According to a new survey by the Insurance Research Council (IRC), the majority of adults would prefer their local governments not charge accident response fees to motorists involved in traffic accidents.
Sixty-eight percent of survey participants object to the fees, which typically are passed on to auto insurance companies for payment, except in cases when the motorist is uninsured, according to the IRC, a nonprofit education and research arm of the American Institute for CPCU.
Twelve states have enacted laws prohibiting the fees, and several others are debating the measure.
A number of jurisdictions in the U.S. have approved the fees as a means of generating additional revenue at a time when their budgets are hurting.
When reminded that requiring insurance companies to pay accident response fees could lead to higher auto insurance costs, 69% of survey respondents disagreed with the idea of local governments charging accident response fees.
“Efforts to fund emergency response services through accident response fees stand in direct conflict with the fundamental notion that certain government services should be paid for by all taxpayers — not just those who are unlucky enough to actually need the services,” said Elizabeth Sprinkel, senior vice president of the IRC.
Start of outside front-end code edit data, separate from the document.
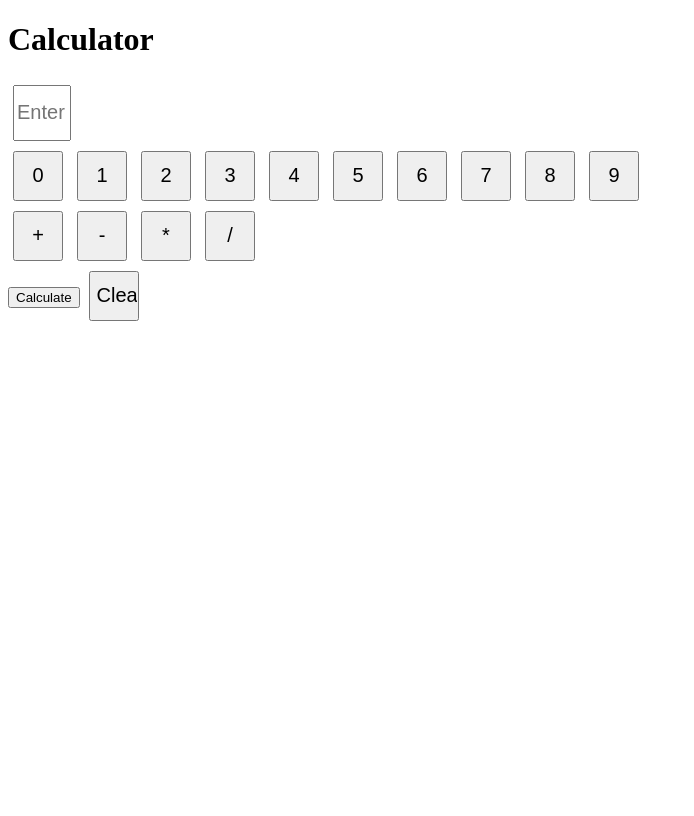
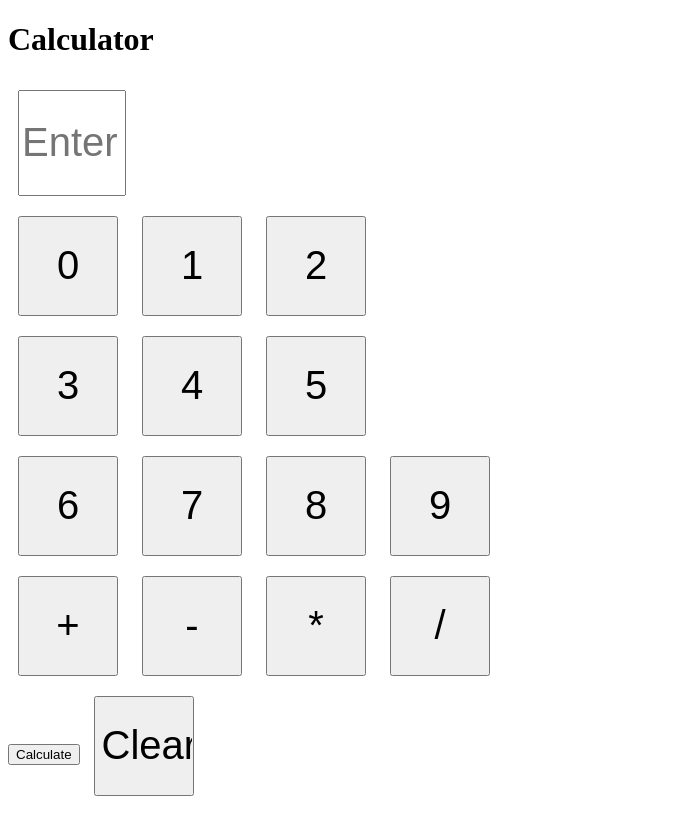
Before and after one commit to pavankolasani719/calculator, a Flask app: page / in a window 1280 px wide. Shown: the whole page, without its empty margins (0-694 px from the left). Before the commit the page ends 321 px from the top, so only its background shows below. Run offline with Flask 2, Linux system fonts and the light colour scheme.

Commit message:
Update index.html

```diff
--- a/templates/index.html
+++ b/templates/index.html
@@ -5,10 +5,10 @@
     <style>
         /* Add some basic CSS styling for buttons and input */
         input[type="text"], input[type="button"] {
-            width: 50px;
-            height: 50px;
-            font-size: 20px;
-            margin: 5px;
+            width: 100px;
+            height: 100px;
+            font-size: 40px;
+            margin: 10px;
         }
 
         #result {
@@ -28,18 +28,20 @@
         <input type="button" value="0" onclick="addToExpression('0')">
         <input type="button" value="1" onclick="addToExpression('1')">
         <input type="button" value="2" onclick="addToExpression('2')">
+         <br>
         <input type="button" value="3" onclick="addToExpression('3')">
         <input type="button" value="4" onclick="addToExpression('4')">
         <input type="button" value="5" onclick="addToExpression('5')">
+         <br>
         <input type="button" value="6" onclick="addToExpression('6')">
         <input type="button" value="7" onclick="addToExpression('7')">
         <input type="button" value="8" onclick="addToExpression('8')">
         <input type="button" value="9" onclick="addToExpression('9')">
         <br>
-        <input type="button" value="+" onclick="addToExpression('+')">
-        <input type="button" value="-" onclick="addToExpression('-')">
-        <input type="button" value="*" onclick="addToExpression('*')">
-        <input type="button" value="/" onclick="addToExpression('/')">
+                                            <input type="button" value="+" onclick="addToExpression('+')">
+                                            <input type="button" value="-" onclick="addToExpression('-')">
+                                            <input type="button" value="*" onclick="addToExpression('*')">
+                                            <input type="button" value="/" onclick="addToExpression('/')">
         <br>
 
         <!-- Calculate and Clear buttons -->
```
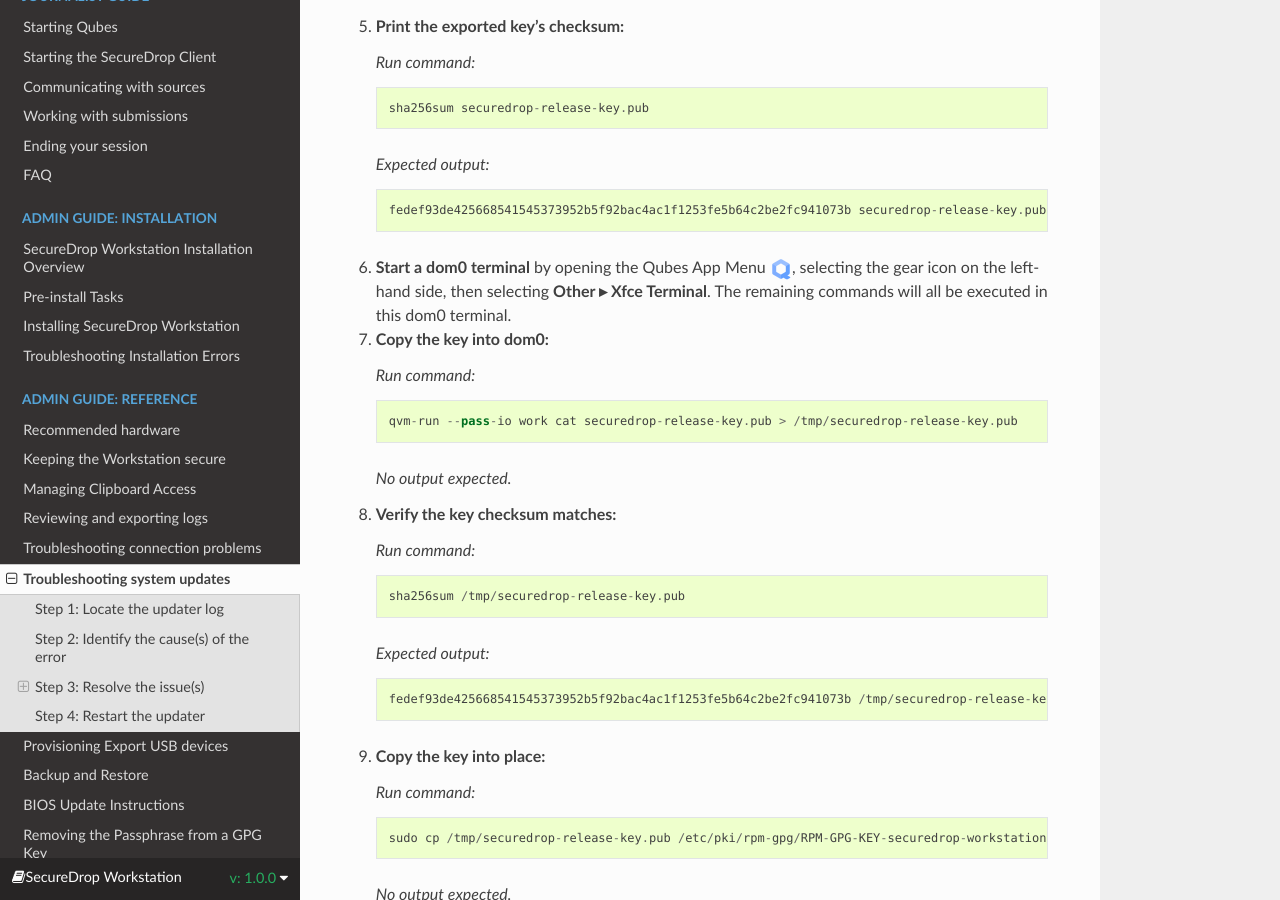
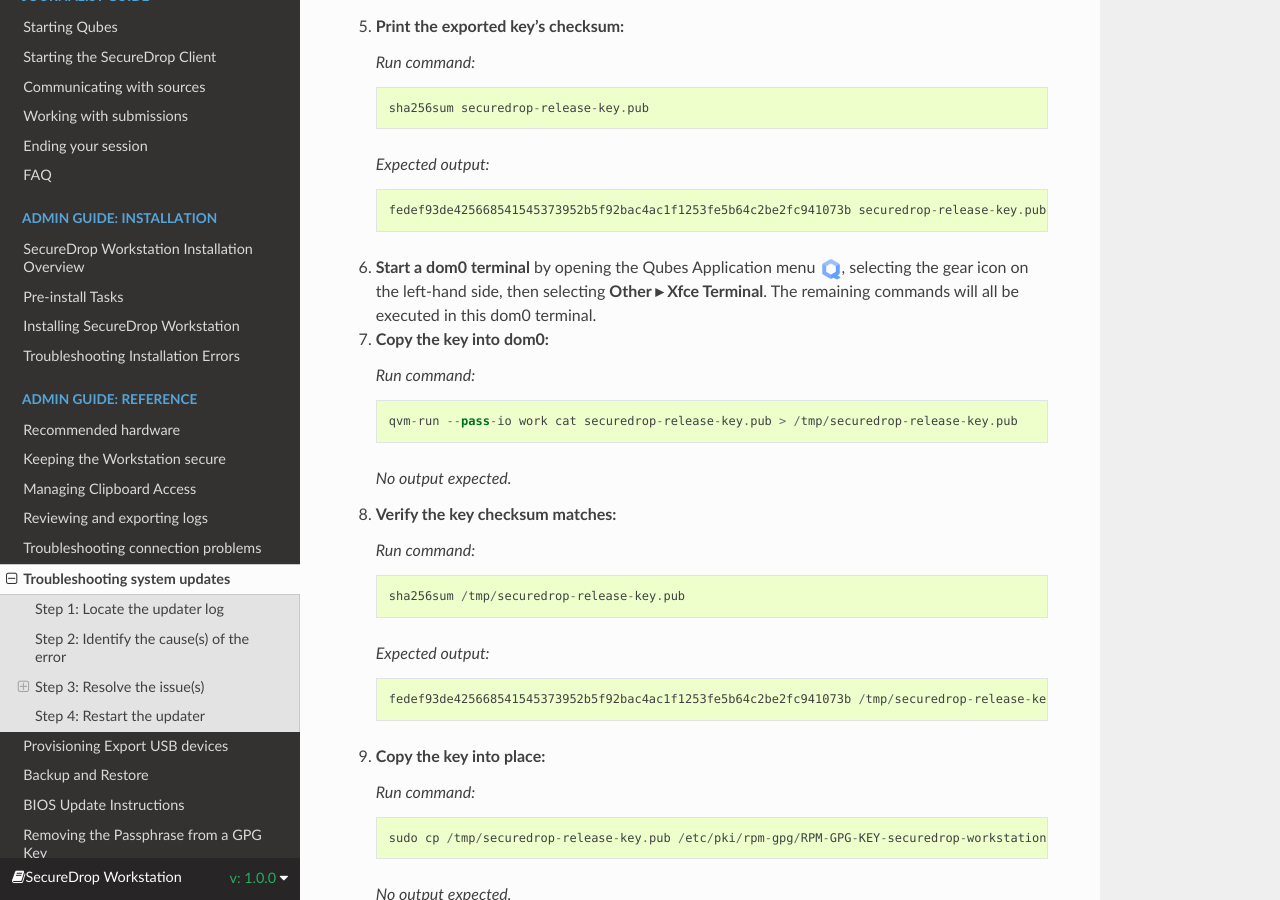
Before and after one commit to freedomofpress/securedrop-workstation-docs, a Sphinx documentation site: the page built from docs/admin/reference/troubleshooting_updates.rst, in a window 1280 px wide and 900 px high, scrolled down 3352 px. Built offline with Sphinx 7.4.7 and the Read the Docs theme 3.1.0, drawn with Linux system fonts in a browser that asks for light colours.

Commit message:
small consistency fixes

```diff
--- a/docs/admin/reference/troubleshooting_connection.rst
+++ b/docs/admin/reference/troubleshooting_connection.rst
@@ -153,7 +153,7 @@
 Restart ``sd-proxy`` to attempt to restore connectivity:
 
 1. Exit the SecureDrop app if it is running.
-2. Click the Qubes Application Menu |qubes_menu| icon in the system tray (top left).
+2. Click the Qubes Application menu |qubes_menu| icon in the system tray (top left).
 3. Click **Run Qube Manager**
 4. Right-click ``sd-proxy`` in the list of VMs. Click **Shutdown qube**.
 5. Right-click ``sd-proxy`` in the list of VMs. Click **Start/Resume qube**.
--- a/docs/admin/reference/troubleshooting_updates.rst
+++ b/docs/admin/reference/troubleshooting_updates.rst
@@ -180,7 +180,7 @@
 
       fedef93de425668541545373952b5f92bac4ac1f1253fe5b64c2be2fc941073b securedrop-release-key.pub
 
-6. **Start a dom0 terminal** by opening the Qubes App Menu |qubes_menu|, selecting the gear icon on the left-hand side, then selecting **Other ▸ Xfce Terminal**.
+6. **Start a dom0 terminal** by opening the Qubes Application menu |qubes_menu|, selecting the gear icon on the left-hand side, then selecting **Other ▸ Xfce Terminal**.
    The remaining commands will all be executed in this dom0 terminal.
 
 7. **Copy the key into dom0:**
--- a/docs/journalist/submissions.rst
+++ b/docs/journalist/submissions.rst
@@ -58,7 +58,7 @@
 1. Insert the USB drive and wait for the ``sd-devices`` VM to start.
 2. If your drive is using VeraCrypt, you will need to unlock it manually:
 
-   1. Open the file menu by clicking on the Qubes App Menu |qubes_menu| (in the top left),
+   1. Open the file menu by clicking on the Qubes Application menu |qubes_menu| (in the top left),
       select **sd-devices** and click **Files**.
    2. In the left sidebar, there should be an entry labeled **# GB Possibly Encrypted**,
       click it.
```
In looking at different demographic groups and opinions regarding accident response fees, the IRC found only one group, individuals between 18 and 24 years of age, whose members were more likely to agree than disagree with the imposition of accident response fees. For all other age, education, and income groups, more respondents disagreed than agreed with the idea of accident response fees.